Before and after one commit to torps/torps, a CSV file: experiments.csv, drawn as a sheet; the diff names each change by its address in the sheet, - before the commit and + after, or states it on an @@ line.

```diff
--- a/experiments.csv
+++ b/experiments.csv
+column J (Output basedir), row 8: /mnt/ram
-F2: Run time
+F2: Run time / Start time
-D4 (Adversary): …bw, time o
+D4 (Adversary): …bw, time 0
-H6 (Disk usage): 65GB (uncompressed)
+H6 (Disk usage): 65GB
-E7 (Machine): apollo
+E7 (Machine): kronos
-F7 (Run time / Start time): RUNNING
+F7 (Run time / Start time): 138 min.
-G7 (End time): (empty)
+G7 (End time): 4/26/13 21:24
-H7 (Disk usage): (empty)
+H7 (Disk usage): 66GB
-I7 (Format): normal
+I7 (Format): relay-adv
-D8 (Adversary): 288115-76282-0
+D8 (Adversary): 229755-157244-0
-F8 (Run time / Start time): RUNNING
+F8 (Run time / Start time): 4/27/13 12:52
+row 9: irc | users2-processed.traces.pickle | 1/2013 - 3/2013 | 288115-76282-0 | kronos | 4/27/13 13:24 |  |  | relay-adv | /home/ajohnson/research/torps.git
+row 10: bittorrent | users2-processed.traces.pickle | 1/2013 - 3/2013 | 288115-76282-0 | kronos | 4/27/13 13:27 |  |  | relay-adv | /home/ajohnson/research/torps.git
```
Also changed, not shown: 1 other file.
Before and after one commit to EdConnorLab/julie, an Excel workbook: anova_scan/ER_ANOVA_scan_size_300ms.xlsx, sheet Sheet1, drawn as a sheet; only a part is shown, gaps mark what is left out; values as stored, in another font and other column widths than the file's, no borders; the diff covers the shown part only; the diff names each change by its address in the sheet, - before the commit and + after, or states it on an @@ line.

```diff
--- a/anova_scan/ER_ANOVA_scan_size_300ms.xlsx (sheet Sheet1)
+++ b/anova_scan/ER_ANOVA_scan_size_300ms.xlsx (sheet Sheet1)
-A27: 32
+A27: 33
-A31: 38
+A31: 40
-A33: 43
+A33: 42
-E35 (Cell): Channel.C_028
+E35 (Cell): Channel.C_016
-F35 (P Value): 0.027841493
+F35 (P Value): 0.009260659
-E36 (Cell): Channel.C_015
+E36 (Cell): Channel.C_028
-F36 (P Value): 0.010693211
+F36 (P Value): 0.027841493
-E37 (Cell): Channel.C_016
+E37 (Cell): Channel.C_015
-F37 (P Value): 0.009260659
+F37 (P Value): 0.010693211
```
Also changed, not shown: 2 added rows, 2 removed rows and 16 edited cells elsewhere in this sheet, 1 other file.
|---|
__Task item__:
Give the material above back in full, exactly as written.

__Task result__:
Before and after one commit to torps/torps, a CSV file: experiments.csv, drawn as a sheet; the diff names each change by its address in the sheet, - before the commit and + after, or states it on an @@ line.

```diff
--- a/experiments.csv
+++ b/experiments.csv
+column J (Output basedir), row 8: /mnt/ram
-F2: Run time
+F2: Run time / Start time
-D4 (Adversary): …bw, time o
+D4 (Adversary): …bw, time 0
-H6 (Disk usage): 65GB (uncompressed)
+H6 (Disk usage): 65GB
-E7 (Machine): apollo
+E7 (Machine): kronos
-F7 (Run time / Start time): RUNNING
+F7 (Run time / Start time): 138 min.
-G7 (End time): (empty)
+G7 (End time): 4/26/13 21:24
-H7 (Disk usage): (empty)
+H7 (Disk usage): 66GB
-I7 (Format): normal
+I7 (Format): relay-adv
-D8 (Adversary): 288115-76282-0
+D8 (Adversary): 229755-157244-0
-F8 (Run time / Start time): RUNNING
+F8 (Run time / Start time): 4/27/13 12:52
+row 9: irc | users2-processed.traces.pickle | 1/2013 - 3/2013 | 288115-76282-0 | kronos | 4/27/13 13:24 |  |  | relay-adv | /home/ajohnson/research/torps.git
+row 10: bittorrent | users2-processed.traces.pickle | 1/2013 - 3/2013 | 288115-76282-0 | kronos | 4/27/13 13:27 |  |  | relay-adv | /home/ajohnson/research/torps.git
```
Also changed, not shown: 1 other file.
Before and after one commit to EdConnorLab/julie, an Excel workbook: anova_scan/ER_ANOVA_scan_size_300ms.xlsx, sheet Sheet1, drawn as a sheet; only a part is shown, gaps mark what is left out; values as stored, in another font and other column widths than the file's, no borders; the diff covers the shown part only; the diff names each change by its address in the sheet, - before the commit and + after, or states it on an @@ line.

```diff
--- a/anova_scan/ER_ANOVA_scan_size_300ms.xlsx (sheet Sheet1)
+++ b/anova_scan/ER_ANOVA_scan_size_300ms.xlsx (sheet Sheet1)
-A27: 32
+A27: 33
-A31: 38
+A31: 40
-A33: 43
+A33: 42
-E35 (Cell): Channel.C_028
+E35 (Cell): Channel.C_016
-F35 (P Value): 0.027841493
+F35 (P Value): 0.009260659
-E36 (Cell): Channel.C_015
+E36 (Cell): Channel.C_028
-F36 (P Value): 0.010693211
+F36 (P Value): 0.027841493
-E37 (Cell): Channel.C_016
+E37 (Cell): Channel.C_015
-F37 (P Value): 0.009260659
+F37 (P Value): 0.010693211
```
Also changed, not shown: 2 added rows, 2 removed rows and 16 edited cells elsewhere in this sheet, 1 other file.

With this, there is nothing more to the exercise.